• Records to process:
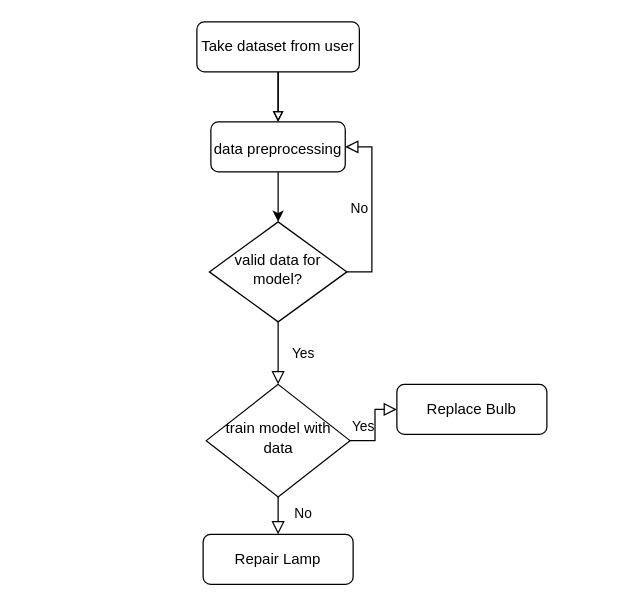
Before: flow_chart.drawio in ChanumoluGayathri/System_Design, a draw.io diagram. Source tidied: cells renumbered, new cells numbered last; positions are measured from the earlier drawing's top-left corner, leaving out a move shared by most shapes. Both pictures are drawn from the tidied source at 125%, with x=0, y=0 at pixel (196, 21).
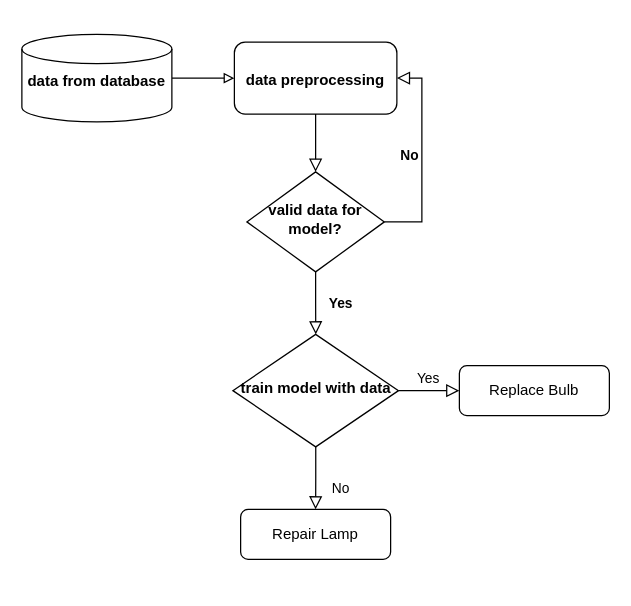
After the change.

What changed in the source:
```diff
@@
 <mxGraphModel>
   <root>
     <mxCell id="0" />
     <mxCell id="1" parent="0" />
-    <mxCell id="2" style="edgeStyle=orthogonalEdgeStyle;rounded=0;hachureGap=4;jettySize=auto;html=1;fontFamily=Architects Daughter;fontSize=16;strokeColor=#000000;endArrow=block;endFill=0;" parent="1" edge="1" source="4" target="14">
+    <mxCell id="2" style="edgeStyle=orthogonalEdgeStyle;rounded=0;hachureGap=4;jettySize=auto;html=1;fontFamily=Architects Daughter;fontSize=16;strokeColor=#000000;endArrow=block;endFill=0;exitX=1;exitY=0.5;exitDx=0;exitDy=0;exitPerimeter=0;" parent="1" edge="1" source="15" target="14">
       <mxGeometry relative="1" as="geometry" />
     </mxCell>
-    <mxCell id="3" style="edgeStyle=orthogonalEdgeStyle;rounded=0;hachureGap=4;jettySize=auto;html=1;fontFamily=Architects Daughter;fontSize=16;endArrow=block;endFill=0;" parent="1" edge="1" source="4" target="14">
-      <mxGeometry relative="1" as="geometry" />
-    </mxCell>
-    <mxCell id="4" value="Take dataset from user" style="rounded=1;whiteSpace=wrap;html=1;fontSize=12;glass=0;strokeWidth=1;shadow=0;" parent="1" vertex="1">
-      <mxGeometry width="130" height="40" as="geometry" />
-    </mxCell>
-    <mxCell id="5" value="Yes" style="rounded=0;html=1;jettySize=auto;fontSize=11;endArrow=block;endFill=0;endSize=8;strokeWidth=1;shadow=0;labelBackgroundColor=none;edgeStyle=orthogonalEdgeStyle;" parent="1" edge="1" source="7" target="10">
+    <mxCell id="5" value="&lt;b&gt;Yes&lt;/b&gt;" style="rounded=0;html=1;jettySize=auto;fontSize=11;endArrow=block;endFill=0;endSize=8;strokeWidth=1;shadow=0;labelBackgroundColor=none;edgeStyle=orthogonalEdgeStyle;" parent="1" edge="1" source="7" target="10">
       <mxGeometry y="20" relative="1" as="geometry" />
     </mxCell>
-    <mxCell id="6" value="No" style="edgeStyle=orthogonalEdgeStyle;rounded=0;html=1;jettySize=auto;fontSize=11;endArrow=block;endFill=0;endSize=8;strokeWidth=1;shadow=0;labelBackgroundColor=none;entryX=1;entryY=0.5;entryDx=0;entryDy=0;exitX=1;exitY=0.5;exitDx=0;exitDy=0;" parent="1" edge="1" source="7" target="14">
-      <mxGeometry y="10" relative="1" as="geometry" />
+    <mxCell id="6" value="&lt;b&gt;No&lt;/b&gt;" style="edgeStyle=orthogonalEdgeStyle;rounded=0;html=1;jettySize=auto;fontSize=11;endArrow=block;endFill=0;endSize=8;strokeWidth=1;shadow=0;labelBackgroundColor=none;entryX=1;entryY=0.5;entryDx=0;entryDy=0;exitX=1;exitY=0.5;exitDx=0;exitDy=0;" parent="1" edge="1" source="7" target="14">
+      <mxGeometry y="10" relative="1" as="geometry">
+        <Array as="points">
+          <mxPoint x="180" y="160" />
+          <mxPoint x="180" y="45" />
+        </Array>
+      </mxGeometry>
     </mxCell>
-    <mxCell id="7" value="valid data for model?" style="rhombus;whiteSpace=wrap;html=1;shadow=0;fontFamily=Helvetica;fontSize=12;align=center;strokeWidth=1;spacing=6;spacingTop=-4;" parent="1" vertex="1">
-      <mxGeometry x="10" y="160" width="110" height="80" as="geometry" />
+    <mxCell id="7" value="&lt;b&gt;valid data for model?&lt;/b&gt;" style="rhombus;whiteSpace=wrap;html=1;shadow=0;fontFamily=Helvetica;fontSize=12;align=center;strokeWidth=1;spacing=6;spacingTop=-4;" parent="1" vertex="1">
+      <mxGeometry x="40" y="120" width="110" height="80" as="geometry" />
     </mxCell>
     <mxCell id="8" value="No" style="rounded=0;html=1;jettySize=auto;fontSize=11;endArrow=block;endFill=0;endSize=8;strokeWidth=1;shadow=0;labelBackgroundColor=none;edgeStyle=orthogonalEdgeStyle;" parent="1" edge="1" source="10" target="11">
       <mxGeometry x="0.33" y="20" relative="1" as="geometry" />
     </mxCell>
     <mxCell id="9" value="Yes" style="edgeStyle=orthogonalEdgeStyle;rounded=0;html=1;jettySize=auto;fontSize=11;endArrow=block;endFill=0;endSize=8;strokeWidth=1;shadow=0;labelBackgroundColor=none;" parent="1" edge="1" source="10" target="12">
       <mxGeometry y="10" relative="1" as="geometry" />
     </mxCell>
-    <mxCell id="10" value="&lt;p style=&quot;line-height: 130%;&quot;&gt;train model with data&lt;/p&gt;" style="rhombus;whiteSpace=wrap;html=1;shadow=0;fontFamily=Helvetica;fontSize=12;align=center;strokeWidth=1;spacing=6;spacingTop=-4;" parent="1" vertex="1">
-      <mxGeometry x="7.5" y="290" width="115" height="90" as="geometry" />
+    <mxCell id="10" value="&lt;p style=&quot;line-height: 130%;&quot;&gt;&lt;b&gt;train model with data&lt;/b&gt;&lt;/p&gt;" style="rhombus;whiteSpace=wrap;html=1;shadow=0;fontFamily=Helvetica;fontSize=12;align=center;strokeWidth=1;spacing=6;spacingTop=-4;" parent="1" vertex="1">
+      <mxGeometry x="28.8" y="250" width="132.5" height="90" as="geometry" />
     </mxCell>
     <mxCell id="11" value="Repair Lamp" style="rounded=1;whiteSpace=wrap;html=1;fontSize=12;glass=0;strokeWidth=1;shadow=0;" parent="1" vertex="1">
-      <mxGeometry x="5" y="410" width="120" height="40" as="geometry" />
+      <mxGeometry x="35" y="390" width="120" height="40" as="geometry" />
     </mxCell>
     <mxCell id="12" value="Replace Bulb" style="rounded=1;whiteSpace=wrap;html=1;fontSize=12;glass=0;strokeWidth=1;shadow=0;" parent="1" vertex="1">
-      <mxGeometry x="160" y="290" width="120" height="40" as="geometry" />
+      <mxGeometry x="210" y="275" width="120" height="40" as="geometry" />
     </mxCell>
-    <mxCell id="13" style="edgeStyle=orthogonalEdgeStyle;rounded=0;hachureGap=4;jettySize=auto;html=1;fontFamily=Architects Daughter;fontSize=16;" parent="1" edge="1" source="14" target="7">
+    <mxCell id="13" style="edgeStyle=orthogonalEdgeStyle;rounded=0;hachureGap=4;jettySize=auto;html=1;fontFamily=Architects Daughter;fontSize=16;endArrow=block;endFill=0;endSize=8;" parent="1" edge="1" source="14" target="7">
       <mxGeometry relative="1" as="geometry" />
     </mxCell>
-    <mxCell id="14" value="&lt;p style=&quot;line-height: 50%;&quot;&gt;&lt;font face=&quot;Helvetica&quot; style=&quot;font-size: 12px;&quot;&gt;data preprocessing&lt;/font&gt;&lt;/p&gt;" style="rounded=1;whiteSpace=wrap;html=1;hachureGap=4;fontFamily=Architects Daughter;fontSize=20;align=center;" parent="1" vertex="1">
-      <mxGeometry x="11.2" y="80" width="107.5" height="40" as="geometry" />
+    <mxCell id="14" value="&lt;p style=&quot;line-height: 50%;&quot;&gt;&lt;font face=&quot;Helvetica&quot; style=&quot;font-size: 12px;&quot;&gt;&lt;b&gt;data preprocessing&lt;/b&gt;&lt;/font&gt;&lt;/p&gt;" style="rounded=1;whiteSpace=wrap;html=1;hachureGap=4;fontFamily=Architects Daughter;fontSize=20;align=center;shadow=0;glass=0;strokeWidth=1;" parent="1" vertex="1">
+      <mxGeometry x="30" y="16.2" width="130" height="57.5" as="geometry" />
     </mxCell>
+    <mxCell id="15" value="&lt;font face=&quot;Helvetica&quot; style=&quot;font-size: 12px;&quot;&gt;&lt;b&gt;data from database&lt;/b&gt;&lt;/font&gt;" style="strokeWidth=1;html=1;shape=mxgraph.flowchart.database;whiteSpace=wrap;hachureGap=4;fontFamily=Architects Daughter;fontSize=20;" parent="1" vertex="1">
+      <mxGeometry x="-140" y="10" width="120" height="70" as="geometry" />
+    </mxCell>
   </root>
 </mxGraphModel>
```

• Work request: The word "strokeColor" occurs in some lines of the data above; report how many such lines there are, with no other words.

• Solution to this problem: 2